▸ **Task details**:
Look through the data below and return each line where "This" appears.

Segment Open

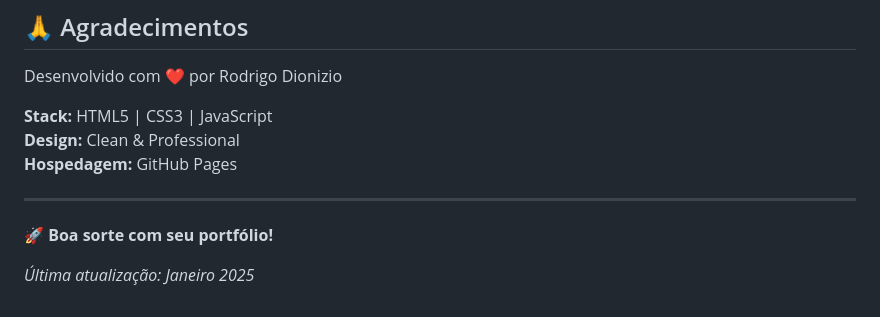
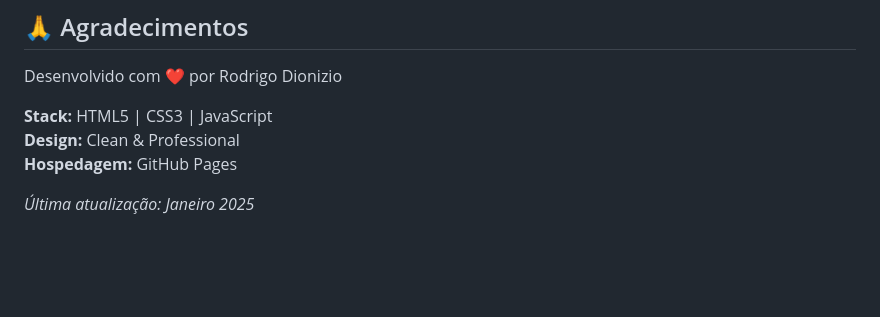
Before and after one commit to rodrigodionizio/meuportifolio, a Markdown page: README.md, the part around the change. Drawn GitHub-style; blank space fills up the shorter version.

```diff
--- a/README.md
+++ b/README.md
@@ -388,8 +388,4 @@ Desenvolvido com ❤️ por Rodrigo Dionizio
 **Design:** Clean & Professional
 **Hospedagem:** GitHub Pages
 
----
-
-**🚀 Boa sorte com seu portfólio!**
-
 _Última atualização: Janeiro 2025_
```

Segment Closed
Segment Open

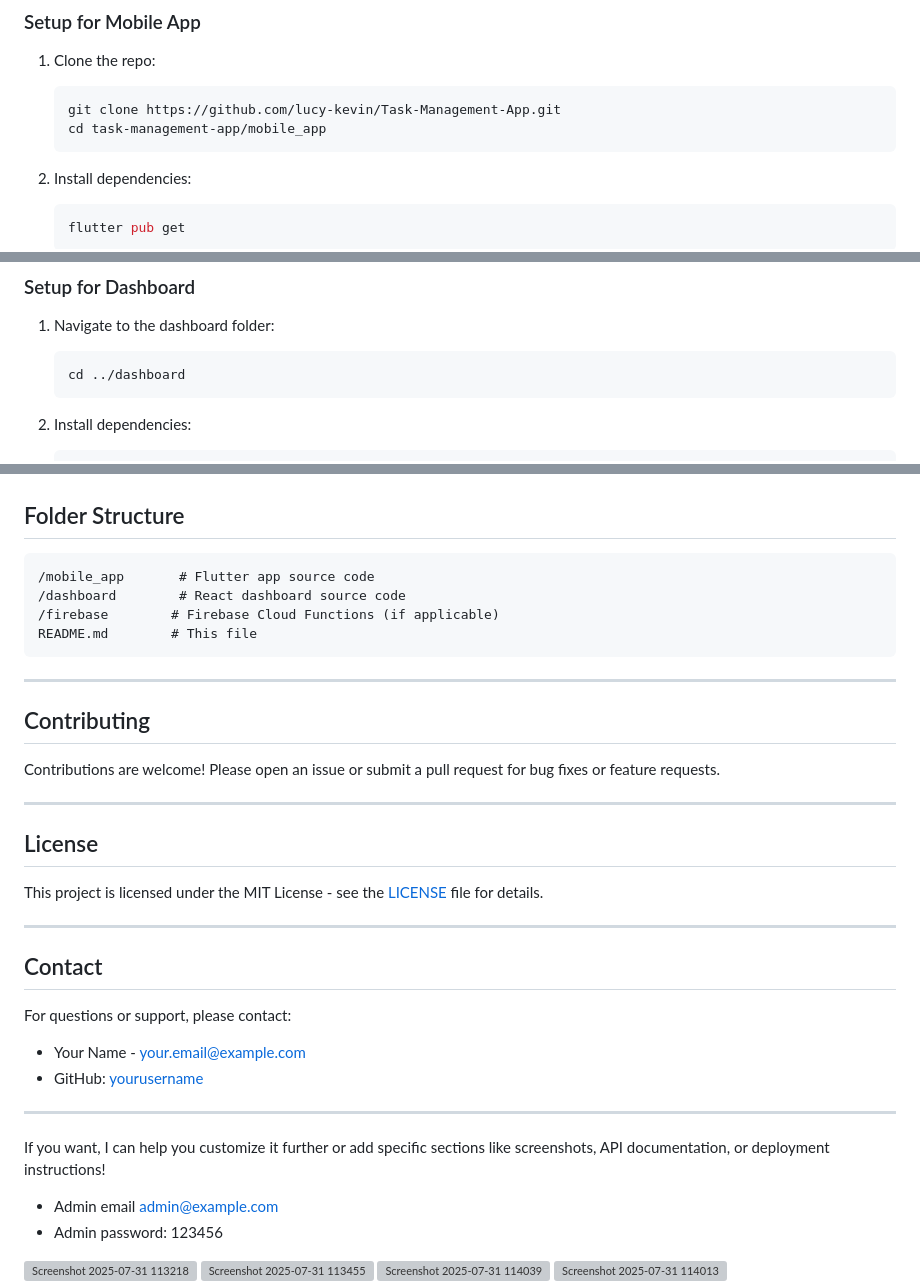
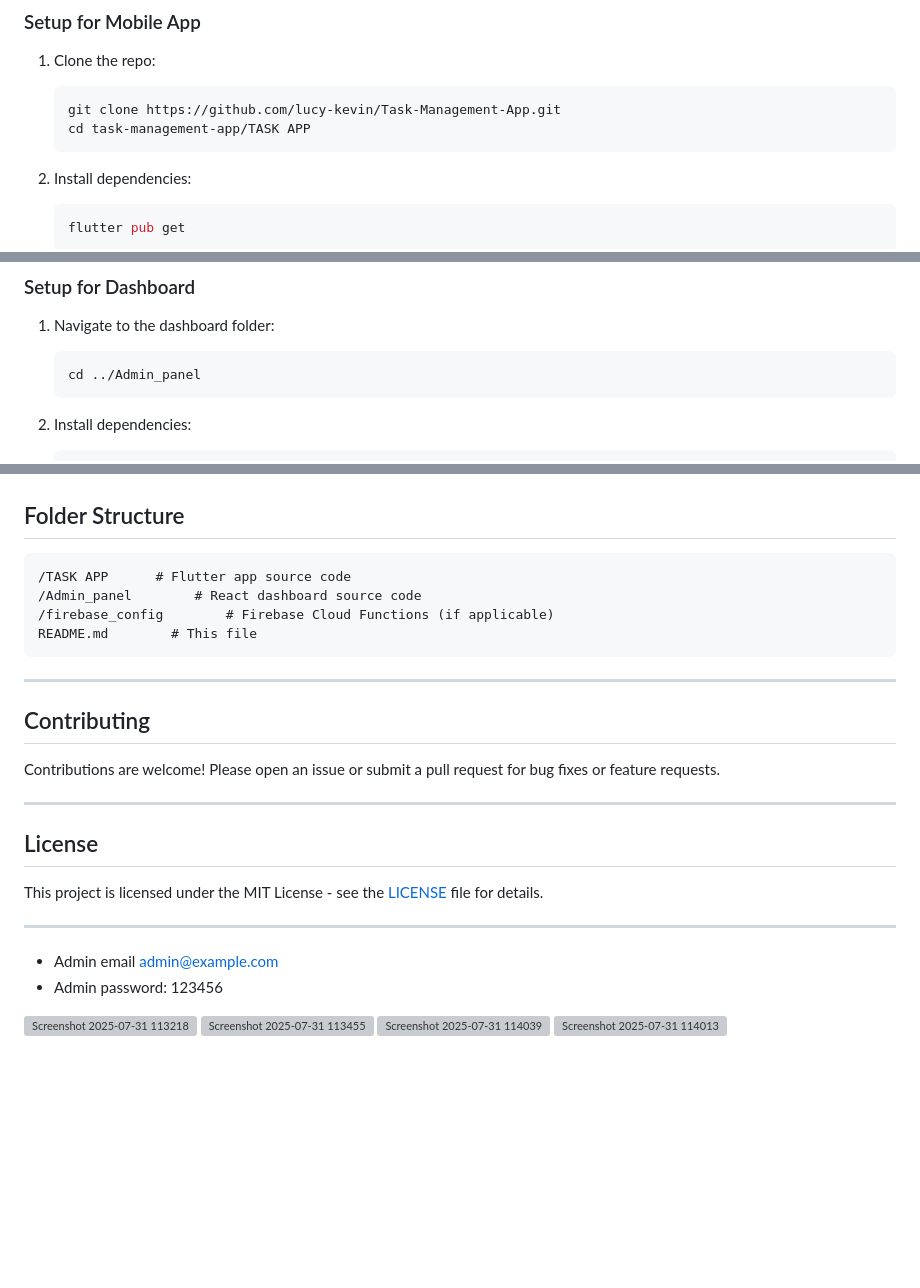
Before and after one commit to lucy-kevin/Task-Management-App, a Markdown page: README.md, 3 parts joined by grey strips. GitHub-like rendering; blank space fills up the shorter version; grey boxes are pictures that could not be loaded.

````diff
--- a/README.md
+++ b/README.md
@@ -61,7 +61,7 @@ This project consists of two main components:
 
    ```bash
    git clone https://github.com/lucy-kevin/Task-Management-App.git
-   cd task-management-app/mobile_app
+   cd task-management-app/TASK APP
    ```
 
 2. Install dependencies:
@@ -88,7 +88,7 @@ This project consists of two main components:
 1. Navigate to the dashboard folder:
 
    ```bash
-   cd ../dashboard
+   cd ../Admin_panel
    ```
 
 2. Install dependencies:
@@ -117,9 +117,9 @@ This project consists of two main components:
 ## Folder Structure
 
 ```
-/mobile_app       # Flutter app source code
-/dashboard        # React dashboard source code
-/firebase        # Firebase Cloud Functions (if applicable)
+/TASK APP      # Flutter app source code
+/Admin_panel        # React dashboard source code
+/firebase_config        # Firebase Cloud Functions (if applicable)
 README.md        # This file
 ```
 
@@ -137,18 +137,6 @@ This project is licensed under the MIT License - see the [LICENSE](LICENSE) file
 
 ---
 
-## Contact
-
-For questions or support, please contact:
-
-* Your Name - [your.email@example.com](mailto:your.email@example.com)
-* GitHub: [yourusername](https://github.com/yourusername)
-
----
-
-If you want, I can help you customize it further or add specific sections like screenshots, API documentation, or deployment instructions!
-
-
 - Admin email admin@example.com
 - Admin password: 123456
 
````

Segment Closed

▸ **Output below**:
@@ -61,7 +61,7 @@ This project consists of two main components:
@@ -88,7 +88,7 @@ This project consists of two main components:
@@ -117,9 +117,9 @@ This project consists of two main components:
 README.md        # This file
@@ -137,18 +137,6 @@ This project is licensed under the MIT License - see the [LICENSE](LICENSE) file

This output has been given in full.